Batteries are comprised of two different metals suspended in an acidic solution. With the fruit-power battery, the two metals are zinc and copper. The zinc is in the galvanization of the nail, the copper is in copper-plated coins and the acid comes from the citric acid inside the lemon. The two metal components are electrodes, the parts of a battery where electrical current enters and leaves the battery. With a zinc and copper, the current will flow out of the coin and into the nail. The electricity also passes through the acidic solution inside the lemon. In the first video I used copper coins and iron nails to power the calculator. In the second video I used carbon rod and magnesium strip to power low voltage LED.

Volta discovered in 1800 that certain fluids would generate a continuous flow of electrical power when used as a conductor. This discovery led to the invention of the first voltaic cell, more commonly known as the battery.

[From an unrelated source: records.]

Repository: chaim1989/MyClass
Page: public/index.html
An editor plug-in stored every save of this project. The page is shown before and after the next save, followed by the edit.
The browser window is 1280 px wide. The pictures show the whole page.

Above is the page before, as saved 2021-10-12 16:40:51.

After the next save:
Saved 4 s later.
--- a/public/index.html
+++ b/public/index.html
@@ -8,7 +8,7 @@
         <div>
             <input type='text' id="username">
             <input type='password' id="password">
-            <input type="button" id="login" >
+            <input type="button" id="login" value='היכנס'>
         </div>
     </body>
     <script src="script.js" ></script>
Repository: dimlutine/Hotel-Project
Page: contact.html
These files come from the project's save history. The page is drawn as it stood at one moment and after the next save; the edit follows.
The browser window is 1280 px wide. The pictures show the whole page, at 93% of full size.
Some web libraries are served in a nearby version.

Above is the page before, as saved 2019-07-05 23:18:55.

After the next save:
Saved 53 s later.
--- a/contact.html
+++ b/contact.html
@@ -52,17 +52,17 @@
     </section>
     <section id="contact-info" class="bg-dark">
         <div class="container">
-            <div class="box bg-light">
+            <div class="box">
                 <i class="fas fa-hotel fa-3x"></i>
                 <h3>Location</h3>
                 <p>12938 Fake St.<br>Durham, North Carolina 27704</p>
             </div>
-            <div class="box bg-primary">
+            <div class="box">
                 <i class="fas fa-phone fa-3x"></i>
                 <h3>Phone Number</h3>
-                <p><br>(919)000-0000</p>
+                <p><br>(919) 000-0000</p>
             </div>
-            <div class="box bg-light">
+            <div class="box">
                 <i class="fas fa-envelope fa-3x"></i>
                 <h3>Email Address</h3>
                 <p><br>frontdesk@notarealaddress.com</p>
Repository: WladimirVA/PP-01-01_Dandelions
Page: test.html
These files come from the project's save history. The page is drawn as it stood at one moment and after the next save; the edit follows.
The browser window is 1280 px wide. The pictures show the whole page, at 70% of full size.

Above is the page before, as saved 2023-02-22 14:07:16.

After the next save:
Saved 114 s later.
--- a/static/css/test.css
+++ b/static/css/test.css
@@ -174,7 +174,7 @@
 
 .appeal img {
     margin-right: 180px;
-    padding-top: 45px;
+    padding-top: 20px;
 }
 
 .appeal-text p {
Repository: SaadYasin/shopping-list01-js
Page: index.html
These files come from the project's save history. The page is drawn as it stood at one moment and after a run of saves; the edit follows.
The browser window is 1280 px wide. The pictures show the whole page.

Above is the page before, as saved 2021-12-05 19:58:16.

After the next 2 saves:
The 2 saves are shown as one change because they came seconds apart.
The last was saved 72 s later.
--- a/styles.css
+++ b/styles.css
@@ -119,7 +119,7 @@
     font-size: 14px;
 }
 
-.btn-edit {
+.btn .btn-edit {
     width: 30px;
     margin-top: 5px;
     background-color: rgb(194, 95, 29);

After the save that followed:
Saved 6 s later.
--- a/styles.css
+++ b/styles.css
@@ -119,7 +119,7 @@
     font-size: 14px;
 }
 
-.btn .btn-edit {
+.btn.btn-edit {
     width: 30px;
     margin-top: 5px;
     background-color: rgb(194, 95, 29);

Volta discovered further that the voltage would increase when voltaic cells were stacked on top of each other.

Metals in a battery have different electrical effects. Volta noticed that the voltage potential with dissimilar substances got stronger the farther apart they were from one another. The number in the metals listed below is the affinity to attract electrons.
Magnesium = -2.38 Zinc = -0.76 Iron = -0.41 Copper = 0.34 Carbon = 0.4 Silver = 0.8 Cerium = 1.44